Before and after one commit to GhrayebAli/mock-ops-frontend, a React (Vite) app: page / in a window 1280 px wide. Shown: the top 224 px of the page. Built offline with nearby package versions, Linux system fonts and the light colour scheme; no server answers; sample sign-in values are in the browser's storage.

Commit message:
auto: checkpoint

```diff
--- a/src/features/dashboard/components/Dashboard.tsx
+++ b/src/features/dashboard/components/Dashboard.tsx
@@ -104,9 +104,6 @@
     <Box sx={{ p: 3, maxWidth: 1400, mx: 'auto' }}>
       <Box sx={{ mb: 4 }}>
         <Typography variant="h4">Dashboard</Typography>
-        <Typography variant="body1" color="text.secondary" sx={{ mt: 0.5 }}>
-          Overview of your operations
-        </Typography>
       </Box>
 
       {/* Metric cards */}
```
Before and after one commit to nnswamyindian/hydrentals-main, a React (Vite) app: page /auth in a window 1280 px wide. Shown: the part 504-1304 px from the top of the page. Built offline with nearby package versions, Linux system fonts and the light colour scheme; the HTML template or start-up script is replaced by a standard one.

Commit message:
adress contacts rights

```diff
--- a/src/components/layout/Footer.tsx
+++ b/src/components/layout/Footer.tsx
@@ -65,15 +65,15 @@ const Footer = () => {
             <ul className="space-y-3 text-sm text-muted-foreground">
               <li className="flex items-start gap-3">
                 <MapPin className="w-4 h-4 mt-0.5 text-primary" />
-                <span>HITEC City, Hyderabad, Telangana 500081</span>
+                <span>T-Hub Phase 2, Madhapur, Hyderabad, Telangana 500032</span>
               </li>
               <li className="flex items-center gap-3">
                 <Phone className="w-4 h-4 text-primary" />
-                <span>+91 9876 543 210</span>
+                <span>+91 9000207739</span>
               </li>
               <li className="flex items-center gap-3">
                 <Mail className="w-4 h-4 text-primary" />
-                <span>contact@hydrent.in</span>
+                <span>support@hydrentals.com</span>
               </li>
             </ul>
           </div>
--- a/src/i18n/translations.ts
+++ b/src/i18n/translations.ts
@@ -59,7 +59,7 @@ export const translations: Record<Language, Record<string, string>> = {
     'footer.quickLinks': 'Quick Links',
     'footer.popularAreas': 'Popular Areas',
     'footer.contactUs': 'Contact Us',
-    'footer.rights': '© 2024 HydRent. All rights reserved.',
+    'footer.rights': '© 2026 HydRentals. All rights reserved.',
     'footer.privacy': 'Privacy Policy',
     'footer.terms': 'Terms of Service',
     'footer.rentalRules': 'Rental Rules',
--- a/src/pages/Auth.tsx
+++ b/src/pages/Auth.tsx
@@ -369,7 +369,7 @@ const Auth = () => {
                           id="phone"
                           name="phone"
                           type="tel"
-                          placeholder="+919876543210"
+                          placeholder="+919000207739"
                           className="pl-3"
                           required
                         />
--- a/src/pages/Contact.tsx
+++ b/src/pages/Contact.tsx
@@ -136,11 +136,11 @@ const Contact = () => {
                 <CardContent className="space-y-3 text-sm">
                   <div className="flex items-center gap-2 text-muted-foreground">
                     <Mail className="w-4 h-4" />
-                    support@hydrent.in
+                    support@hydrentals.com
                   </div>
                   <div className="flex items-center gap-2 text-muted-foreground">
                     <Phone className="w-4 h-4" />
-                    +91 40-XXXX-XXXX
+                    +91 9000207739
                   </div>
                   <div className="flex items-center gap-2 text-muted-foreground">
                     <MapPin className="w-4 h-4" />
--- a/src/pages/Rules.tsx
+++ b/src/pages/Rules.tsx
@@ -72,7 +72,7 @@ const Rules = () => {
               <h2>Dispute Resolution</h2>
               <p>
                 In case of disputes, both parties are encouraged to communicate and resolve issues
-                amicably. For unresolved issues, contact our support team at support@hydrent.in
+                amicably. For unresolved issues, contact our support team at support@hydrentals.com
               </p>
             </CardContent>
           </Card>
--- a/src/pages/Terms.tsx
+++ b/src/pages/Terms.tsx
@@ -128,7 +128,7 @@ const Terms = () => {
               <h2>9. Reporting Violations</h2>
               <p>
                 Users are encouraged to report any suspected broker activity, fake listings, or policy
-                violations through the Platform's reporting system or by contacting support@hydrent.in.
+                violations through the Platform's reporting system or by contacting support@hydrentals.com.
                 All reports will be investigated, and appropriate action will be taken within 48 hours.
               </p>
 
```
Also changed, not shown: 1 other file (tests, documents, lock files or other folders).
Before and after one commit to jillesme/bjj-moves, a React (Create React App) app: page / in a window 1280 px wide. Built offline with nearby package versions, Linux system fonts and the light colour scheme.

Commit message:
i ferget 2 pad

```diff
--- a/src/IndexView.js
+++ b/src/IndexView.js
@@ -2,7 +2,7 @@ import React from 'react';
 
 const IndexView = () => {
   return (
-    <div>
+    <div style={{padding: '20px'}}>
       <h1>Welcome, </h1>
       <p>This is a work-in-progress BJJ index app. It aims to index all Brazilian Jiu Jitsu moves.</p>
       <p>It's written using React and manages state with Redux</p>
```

○ ○ ○

What is expected:
Copy out the material word for word and line for line.

Exercise output:
Before and after one commit to GhrayebAli/mock-ops-frontend, a React (Vite) app: page / in a window 1280 px wide. Shown: the top 224 px of the page. Built offline with nearby package versions, Linux system fonts and the light colour scheme; no server answers; sample sign-in values are in the browser's storage.

Commit message:
auto: checkpoint

```diff
--- a/src/features/dashboard/components/Dashboard.tsx
+++ b/src/features/dashboard/components/Dashboard.tsx
@@ -104,9 +104,6 @@
     <Box sx={{ p: 3, maxWidth: 1400, mx: 'auto' }}>
       <Box sx={{ mb: 4 }}>
         <Typography variant="h4">Dashboard</Typography>
-        <Typography variant="body1" color="text.secondary" sx={{ mt: 0.5 }}>
-          Overview of your operations
-        </Typography>
       </Box>
 
       {/* Metric cards */}
```
Before and after one commit to nnswamyindian/hydrentals-main, a React (Vite) app: page /auth in a window 1280 px wide. Shown: the part 504-1304 px from the top of the page. Built offline with nearby package versions, Linux system fonts and the light colour scheme; the HTML template or start-up script is replaced by a standard one.

Commit message:
adress contacts rights

```diff
--- a/src/components/layout/Footer.tsx
+++ b/src/components/layout/Footer.tsx
@@ -65,15 +65,15 @@ const Footer = () => {
             <ul className="space-y-3 text-sm text-muted-foreground">
               <li className="flex items-start gap-3">
                 <MapPin className="w-4 h-4 mt-0.5 text-primary" />
-                <span>HITEC City, Hyderabad, Telangana 500081</span>
+                <span>T-Hub Phase 2, Madhapur, Hyderabad, Telangana 500032</span>
               </li>
               <li className="flex items-center gap-3">
                 <Phone className="w-4 h-4 text-primary" />
-                <span>+91 9876 543 210</span>
+                <span>+91 9000207739</span>
               </li>
               <li className="flex items-center gap-3">
                 <Mail className="w-4 h-4 text-primary" />
-                <span>contact@hydrent.in</span>
+                <span>support@hydrentals.com</span>
               </li>
             </ul>
           </div>
--- a/src/i18n/translations.ts
+++ b/src/i18n/translations.ts
@@ -59,7 +59,7 @@ export const translations: Record<Language, Record<string, string>> = {
     'footer.quickLinks': 'Quick Links',
     'footer.popularAreas': 'Popular Areas',
     'footer.contactUs': 'Contact Us',
-    'footer.rights': '© 2024 HydRent. All rights reserved.',
+    'footer.rights': '© 2026 HydRentals. All rights reserved.',
     'footer.privacy': 'Privacy Policy',
     'footer.terms': 'Terms of Service',
     'footer.rentalRules': 'Rental Rules',
--- a/src/pages/Auth.tsx
+++ b/src/pages/Auth.tsx
@@ -369,7 +369,7 @@ const Auth = () => {
                           id="phone"
                           name="phone"
                           type="tel"
-                          placeholder="+919876543210"
+                          placeholder="+919000207739"
                           className="pl-3"
                           required
                         />
--- a/src/pages/Contact.tsx
+++ b/src/pages/Contact.tsx
@@ -136,11 +136,11 @@ const Contact = () => {
                 <CardContent className="space-y-3 text-sm">
                   <div className="flex items-center gap-2 text-muted-foreground">
                     <Mail className="w-4 h-4" />
-                    support@hydrent.in
+                    support@hydrentals.com
                   </div>
                   <div className="flex items-center gap-2 text-muted-foreground">
                     <Phone className="w-4 h-4" />
-                    +91 40-XXXX-XXXX
+                    +91 9000207739
                   </div>
                   <div className="flex items-center gap-2 text-muted-foreground">
                     <MapPin className="w-4 h-4" />
--- a/src/pages/Rules.tsx
+++ b/src/pages/Rules.tsx
@@ -72,7 +72,7 @@ const Rules = () => {
               <h2>Dispute Resolution</h2>
               <p>
                 In case of disputes, both parties are encouraged to communicate and resolve issues
-                amicably. For unresolved issues, contact our support team at support@hydrent.in
+                amicably. For unresolved issues, contact our support team at support@hydrentals.com
               </p>
             </CardContent>
           </Card>
--- a/src/pages/Terms.tsx
+++ b/src/pages/Terms.tsx
@@ -128,7 +128,7 @@ const Terms = () => {
               <h2>9. Reporting Violations</h2>
               <p>
                 Users are encouraged to report any suspected broker activity, fake listings, or policy
-                violations through the Platform's reporting system or by contacting support@hydrent.in.
+                violations through the Platform's reporting system or by contacting support@hydrentals.com.
                 All reports will be investigated, and appropriate action will be taken within 48 hours.
               </p>
 
```
Also changed, not shown: 1 other file (tests, documents, lock files or other folders).
Before and after one commit to jillesme/bjj-moves, a React (Create React App) app: page / in a window 1280 px wide. Built offline with nearby package versions, Linux system fonts and the light colour scheme.

Commit message:
i ferget 2 pad

```diff
--- a/src/IndexView.js
+++ b/src/IndexView.js
@@ -2,7 +2,7 @@ import React from 'react';
 
 const IndexView = () => {
   return (
-    <div>
+    <div style={{padding: '20px'}}>
       <h1>Welcome, </h1>
       <p>This is a work-in-progress BJJ index app. It aims to index all Brazilian Jiu Jitsu moves.</p>
       <p>It's written using React and manages state with Redux</p>
```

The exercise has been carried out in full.